** WHAT TO PRODUCE **
Throughout the listing below, copy each line containing "README".
SUPPLIED MATERIAL section start
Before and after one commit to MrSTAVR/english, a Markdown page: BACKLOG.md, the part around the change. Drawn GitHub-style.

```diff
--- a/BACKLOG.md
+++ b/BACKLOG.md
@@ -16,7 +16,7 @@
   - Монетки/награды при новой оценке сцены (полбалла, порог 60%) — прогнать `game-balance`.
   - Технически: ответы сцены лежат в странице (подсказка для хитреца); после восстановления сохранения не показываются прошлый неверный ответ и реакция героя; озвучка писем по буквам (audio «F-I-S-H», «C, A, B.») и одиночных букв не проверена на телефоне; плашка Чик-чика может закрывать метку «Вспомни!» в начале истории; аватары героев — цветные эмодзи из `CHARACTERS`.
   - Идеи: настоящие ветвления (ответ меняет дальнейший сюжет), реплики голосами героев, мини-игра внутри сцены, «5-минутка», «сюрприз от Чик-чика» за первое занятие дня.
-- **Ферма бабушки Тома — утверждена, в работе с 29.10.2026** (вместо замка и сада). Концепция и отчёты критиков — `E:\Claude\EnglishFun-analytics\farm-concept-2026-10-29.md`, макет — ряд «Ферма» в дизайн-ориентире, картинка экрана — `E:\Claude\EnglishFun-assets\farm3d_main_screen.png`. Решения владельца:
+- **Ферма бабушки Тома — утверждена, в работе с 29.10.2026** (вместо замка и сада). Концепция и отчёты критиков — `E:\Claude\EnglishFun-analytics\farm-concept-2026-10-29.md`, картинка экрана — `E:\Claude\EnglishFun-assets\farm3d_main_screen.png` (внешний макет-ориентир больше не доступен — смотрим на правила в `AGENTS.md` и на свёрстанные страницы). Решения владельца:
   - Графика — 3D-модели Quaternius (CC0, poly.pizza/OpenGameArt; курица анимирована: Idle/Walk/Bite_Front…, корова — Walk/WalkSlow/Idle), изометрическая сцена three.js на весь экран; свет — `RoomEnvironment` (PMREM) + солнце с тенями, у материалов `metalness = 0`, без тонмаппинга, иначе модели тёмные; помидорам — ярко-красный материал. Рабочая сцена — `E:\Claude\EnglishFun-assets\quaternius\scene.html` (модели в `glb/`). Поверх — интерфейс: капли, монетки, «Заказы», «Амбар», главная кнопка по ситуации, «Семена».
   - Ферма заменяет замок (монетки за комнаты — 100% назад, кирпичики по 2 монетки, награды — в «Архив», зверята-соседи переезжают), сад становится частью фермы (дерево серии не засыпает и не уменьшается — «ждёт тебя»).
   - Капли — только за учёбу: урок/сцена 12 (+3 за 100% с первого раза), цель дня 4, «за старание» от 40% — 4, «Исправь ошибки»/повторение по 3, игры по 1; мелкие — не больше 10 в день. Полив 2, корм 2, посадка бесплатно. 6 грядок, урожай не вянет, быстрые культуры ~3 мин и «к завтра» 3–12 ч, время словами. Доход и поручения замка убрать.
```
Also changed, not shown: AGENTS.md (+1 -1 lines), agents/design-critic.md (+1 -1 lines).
SUPPLIED MATERIAL section end
SUPPLIED MATERIAL section start
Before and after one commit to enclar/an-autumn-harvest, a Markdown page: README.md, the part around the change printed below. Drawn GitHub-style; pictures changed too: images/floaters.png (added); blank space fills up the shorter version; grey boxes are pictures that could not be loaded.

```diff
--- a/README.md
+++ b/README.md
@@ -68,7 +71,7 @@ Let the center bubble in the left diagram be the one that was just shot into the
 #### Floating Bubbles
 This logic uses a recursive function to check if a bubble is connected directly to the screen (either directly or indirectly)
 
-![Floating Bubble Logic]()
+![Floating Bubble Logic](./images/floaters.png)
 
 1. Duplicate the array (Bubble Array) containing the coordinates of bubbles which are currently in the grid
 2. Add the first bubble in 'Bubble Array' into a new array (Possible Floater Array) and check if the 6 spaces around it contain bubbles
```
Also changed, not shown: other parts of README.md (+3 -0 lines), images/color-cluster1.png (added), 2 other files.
SUPPLIED MATERIAL section end
** RESPONSE **
Before and after one commit to enclar/an-autumn-harvest, a Markdown page: README.md, the part around the change printed below. Drawn GitHub-style; pictures changed too: images/floaters.png (added); blank space fills up the shorter version; grey boxes are pictures that could not be loaded.
--- a/README.md
+++ b/README.md
Also changed, not shown: other parts of README.md (+3 -0 lines), images/color-cluster1.png (added), 2 other files.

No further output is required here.